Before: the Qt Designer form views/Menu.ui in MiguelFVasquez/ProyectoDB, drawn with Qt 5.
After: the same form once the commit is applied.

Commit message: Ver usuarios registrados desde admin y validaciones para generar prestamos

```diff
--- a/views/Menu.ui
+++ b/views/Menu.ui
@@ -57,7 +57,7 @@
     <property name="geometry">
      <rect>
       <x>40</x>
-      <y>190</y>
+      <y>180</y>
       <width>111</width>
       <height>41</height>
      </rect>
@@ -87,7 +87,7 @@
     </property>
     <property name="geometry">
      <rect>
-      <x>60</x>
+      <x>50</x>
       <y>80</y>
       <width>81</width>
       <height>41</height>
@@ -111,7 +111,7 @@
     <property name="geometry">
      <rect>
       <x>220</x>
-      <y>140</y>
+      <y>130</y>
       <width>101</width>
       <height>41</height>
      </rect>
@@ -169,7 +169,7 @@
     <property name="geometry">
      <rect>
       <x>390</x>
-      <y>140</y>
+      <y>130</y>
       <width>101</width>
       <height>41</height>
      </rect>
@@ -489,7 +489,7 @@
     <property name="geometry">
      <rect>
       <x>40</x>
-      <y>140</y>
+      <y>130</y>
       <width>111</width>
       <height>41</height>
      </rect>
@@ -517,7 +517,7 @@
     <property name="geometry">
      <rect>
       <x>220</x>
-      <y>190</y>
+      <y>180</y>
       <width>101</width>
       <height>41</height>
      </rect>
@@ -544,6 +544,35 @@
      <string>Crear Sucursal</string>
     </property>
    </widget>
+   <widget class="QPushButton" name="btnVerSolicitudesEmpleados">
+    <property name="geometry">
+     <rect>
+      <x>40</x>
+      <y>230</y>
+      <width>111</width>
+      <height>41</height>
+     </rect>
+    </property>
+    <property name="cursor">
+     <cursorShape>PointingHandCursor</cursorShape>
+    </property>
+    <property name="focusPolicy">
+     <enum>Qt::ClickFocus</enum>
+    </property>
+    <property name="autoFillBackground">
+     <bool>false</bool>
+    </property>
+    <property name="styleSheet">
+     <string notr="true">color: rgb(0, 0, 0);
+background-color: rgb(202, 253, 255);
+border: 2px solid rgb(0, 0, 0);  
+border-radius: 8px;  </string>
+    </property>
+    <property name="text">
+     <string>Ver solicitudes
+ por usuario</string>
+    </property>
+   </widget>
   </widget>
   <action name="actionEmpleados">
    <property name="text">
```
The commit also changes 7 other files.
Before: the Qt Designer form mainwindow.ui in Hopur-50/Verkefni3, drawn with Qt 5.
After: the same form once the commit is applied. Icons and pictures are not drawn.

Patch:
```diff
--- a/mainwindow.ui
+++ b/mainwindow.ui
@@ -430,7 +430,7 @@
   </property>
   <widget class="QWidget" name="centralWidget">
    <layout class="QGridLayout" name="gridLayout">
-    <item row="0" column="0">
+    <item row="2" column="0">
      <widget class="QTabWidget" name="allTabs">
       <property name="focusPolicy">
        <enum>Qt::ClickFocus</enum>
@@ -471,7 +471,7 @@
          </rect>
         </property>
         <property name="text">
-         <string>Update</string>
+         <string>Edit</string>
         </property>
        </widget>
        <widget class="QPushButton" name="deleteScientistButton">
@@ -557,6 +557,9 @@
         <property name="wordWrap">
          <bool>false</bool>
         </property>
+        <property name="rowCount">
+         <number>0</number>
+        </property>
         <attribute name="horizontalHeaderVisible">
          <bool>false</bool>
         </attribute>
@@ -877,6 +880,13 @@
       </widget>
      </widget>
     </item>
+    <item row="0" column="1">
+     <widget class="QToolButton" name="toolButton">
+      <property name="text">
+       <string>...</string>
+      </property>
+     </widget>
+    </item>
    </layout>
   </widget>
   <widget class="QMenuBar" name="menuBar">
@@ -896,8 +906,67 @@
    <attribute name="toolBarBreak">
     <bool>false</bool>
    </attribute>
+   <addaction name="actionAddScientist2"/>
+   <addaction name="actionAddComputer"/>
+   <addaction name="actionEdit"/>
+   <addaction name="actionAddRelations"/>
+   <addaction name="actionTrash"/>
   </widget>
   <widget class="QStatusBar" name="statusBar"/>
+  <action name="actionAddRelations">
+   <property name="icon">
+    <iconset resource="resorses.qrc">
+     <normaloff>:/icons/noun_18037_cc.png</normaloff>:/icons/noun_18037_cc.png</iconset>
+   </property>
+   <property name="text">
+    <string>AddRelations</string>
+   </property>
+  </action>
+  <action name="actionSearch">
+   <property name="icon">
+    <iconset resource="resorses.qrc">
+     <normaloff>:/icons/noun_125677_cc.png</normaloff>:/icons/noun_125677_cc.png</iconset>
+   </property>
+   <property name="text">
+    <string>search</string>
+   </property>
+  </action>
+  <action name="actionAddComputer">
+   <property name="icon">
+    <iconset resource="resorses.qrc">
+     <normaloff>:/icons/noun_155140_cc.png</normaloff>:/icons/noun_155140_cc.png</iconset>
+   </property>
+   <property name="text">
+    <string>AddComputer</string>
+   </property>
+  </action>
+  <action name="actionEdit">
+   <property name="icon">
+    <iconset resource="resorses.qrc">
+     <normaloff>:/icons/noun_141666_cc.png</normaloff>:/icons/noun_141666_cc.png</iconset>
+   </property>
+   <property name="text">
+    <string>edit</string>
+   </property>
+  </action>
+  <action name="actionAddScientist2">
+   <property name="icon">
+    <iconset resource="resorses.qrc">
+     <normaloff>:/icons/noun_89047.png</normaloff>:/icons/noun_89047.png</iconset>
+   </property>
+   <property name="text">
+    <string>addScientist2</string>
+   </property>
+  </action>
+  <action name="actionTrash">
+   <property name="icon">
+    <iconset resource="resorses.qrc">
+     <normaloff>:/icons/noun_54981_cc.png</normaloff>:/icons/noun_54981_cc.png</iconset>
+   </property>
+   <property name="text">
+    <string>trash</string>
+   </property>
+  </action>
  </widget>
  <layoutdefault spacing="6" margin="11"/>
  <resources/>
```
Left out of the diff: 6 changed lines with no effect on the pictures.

· · ·

### Problem requirements
Reproduce the full set of entries above exactly, without dropping a line.

### Response
Before: the Qt Designer form views/Menu.ui in MiguelFVasquez/ProyectoDB, drawn with Qt 5.
After: the same form once the commit is applied.

Commit message: Ver usuarios registrados desde admin y validaciones para generar prestamos

```diff
--- a/views/Menu.ui
+++ b/views/Menu.ui
@@ -57,7 +57,7 @@
     <property name="geometry">
      <rect>
       <x>40</x>
-      <y>190</y>
+      <y>180</y>
       <width>111</width>
       <height>41</height>
      </rect>
@@ -87,7 +87,7 @@
     </property>
     <property name="geometry">
      <rect>
-      <x>60</x>
+      <x>50</x>
       <y>80</y>
       <width>81</width>
       <height>41</height>
@@ -111,7 +111,7 @@
     <property name="geometry">
      <rect>
       <x>220</x>
-      <y>140</y>
+      <y>130</y>
       <width>101</width>
       <height>41</height>
      </rect>
@@ -169,7 +169,7 @@
     <property name="geometry">
      <rect>
       <x>390</x>
-      <y>140</y>
+      <y>130</y>
       <width>101</width>
       <height>41</height>
      </rect>
@@ -489,7 +489,7 @@
     <property name="geometry">
      <rect>
       <x>40</x>
-      <y>140</y>
+      <y>130</y>
       <width>111</width>
       <height>41</height>
      </rect>
@@ -517,7 +517,7 @@
     <property name="geometry">
      <rect>
       <x>220</x>
-      <y>190</y>
+      <y>180</y>
       <width>101</width>
       <height>41</height>
      </rect>
@@ -544,6 +544,35 @@
      <string>Crear Sucursal</string>
     </property>
    </widget>
+   <widget class="QPushButton" name="btnVerSolicitudesEmpleados">
+    <property name="geometry">
+     <rect>
+      <x>40</x>
+      <y>230</y>
+      <width>111</width>
+      <height>41</height>
+     </rect>
+    </property>
+    <property name="cursor">
+     <cursorShape>PointingHandCursor</cursorShape>
+    </property>
+    <property name="focusPolicy">
+     <enum>Qt::ClickFocus</enum>
+    </property>
+    <property name="autoFillBackground">
+     <bool>false</bool>
+    </property>
+    <property name="styleSheet">
+     <string notr="true">color: rgb(0, 0, 0);
+background-color: rgb(202, 253, 255);
+border: 2px solid rgb(0, 0, 0);  
+border-radius: 8px;  </string>
+    </property>
+    <property name="text">
+     <string>Ver solicitudes
+ por usuario</string>
+    </property>
+   </widget>
   </widget>
   <action name="actionEmpleados">
    <property name="text">
```
The commit also changes 7 other files.
Before: the Qt Designer form mainwindow.ui in Hopur-50/Verkefni3, drawn with Qt 5.
After: the same form once the commit is applied. Icons and pictures are not drawn.

Patch:
```diff
--- a/mainwindow.ui
+++ b/mainwindow.ui
@@ -430,7 +430,7 @@
   </property>
   <widget class="QWidget" name="centralWidget">
    <layout class="QGridLayout" name="gridLayout">
-    <item row="0" column="0">
+    <item row="2" column="0">
      <widget class="QTabWidget" name="allTabs">
       <property name="focusPolicy">
        <enum>Qt::ClickFocus</enum>
@@ -471,7 +471,7 @@
          </rect>
         </property>
         <property name="text">
-         <string>Update</string>
+         <string>Edit</string>
         </property>
        </widget>
        <widget class="QPushButton" name="deleteScientistButton">
@@ -557,6 +557,9 @@
         <property name="wordWrap">
          <bool>false</bool>
         </property>
+        <property name="rowCount">
+         <number>0</number>
+        </property>
         <attribute name="horizontalHeaderVisible">
          <bool>false</bool>
         </attribute>
@@ -877,6 +880,13 @@
       </widget>
      </widget>
     </item>
+    <item row="0" column="1">
+     <widget class="QToolButton" name="toolButton">
+      <property name="text">
+       <string>...</string>
+      </property>
+     </widget>
+    </item>
    </layout>
   </widget>
   <widget class="QMenuBar" name="menuBar">
@@ -896,8 +906,67 @@
    <attribute name="toolBarBreak">
     <bool>false</bool>
    </attribute>
+   <addaction name="actionAddScientist2"/>
+   <addaction name="actionAddComputer"/>
+   <addaction name="actionEdit"/>
+   <addaction name="actionAddRelations"/>
+   <addaction name="actionTrash"/>
   </widget>
   <widget class="QStatusBar" name="statusBar"/>
+  <action name="actionAddRelations">
+   <property name="icon">
+    <iconset resource="resorses.qrc">
+     <normaloff>:/icons/noun_18037_cc.png</normaloff>:/icons/noun_18037_cc.png</iconset>
+   </property>
+   <property name="text">
+    <string>AddRelations</string>
+   </property>
+  </action>
+  <action name="actionSearch">
+   <property name="icon">
+    <iconset resource="resorses.qrc">
+     <normaloff>:/icons/noun_125677_cc.png</normaloff>:/icons/noun_125677_cc.png</iconset>
+   </property>
+   <property name="text">
+    <string>search</string>
+   </property>
+  </action>
+  <action name="actionAddComputer">
+   <property name="icon">
+    <iconset resource="resorses.qrc">
+     <normaloff>:/icons/noun_155140_cc.png</normaloff>:/icons/noun_155140_cc.png</iconset>
+   </property>
+   <property name="text">
+    <string>AddComputer</string>
+   </property>
+  </action>
+  <action name="actionEdit">
+   <property name="icon">
+    <iconset resource="resorses.qrc">
+     <normaloff>:/icons/noun_141666_cc.png</normaloff>:/icons/noun_141666_cc.png</iconset>
+   </property>
+   <property name="text">
+    <string>edit</string>
+   </property>
+  </action>
+  <action name="actionAddScientist2">
+   <property name="icon">
+    <iconset resource="resorses.qrc">
+     <normaloff>:/icons/noun_89047.png</normaloff>:/icons/noun_89047.png</iconset>
+   </property>
+   <property name="text">
+    <string>addScientist2</string>
+   </property>
+  </action>
+  <action name="actionTrash">
+   <property name="icon">
+    <iconset resource="resorses.qrc">
+     <normaloff>:/icons/noun_54981_cc.png</normaloff>:/icons/noun_54981_cc.png</iconset>
+   </property>
+   <property name="text">
+    <string>trash</string>
+   </property>
+  </action>
  </widget>
  <layoutdefault spacing="6" margin="11"/>
  <resources/>
```
Left out of the diff: 6 changed lines with no effect on the pictures.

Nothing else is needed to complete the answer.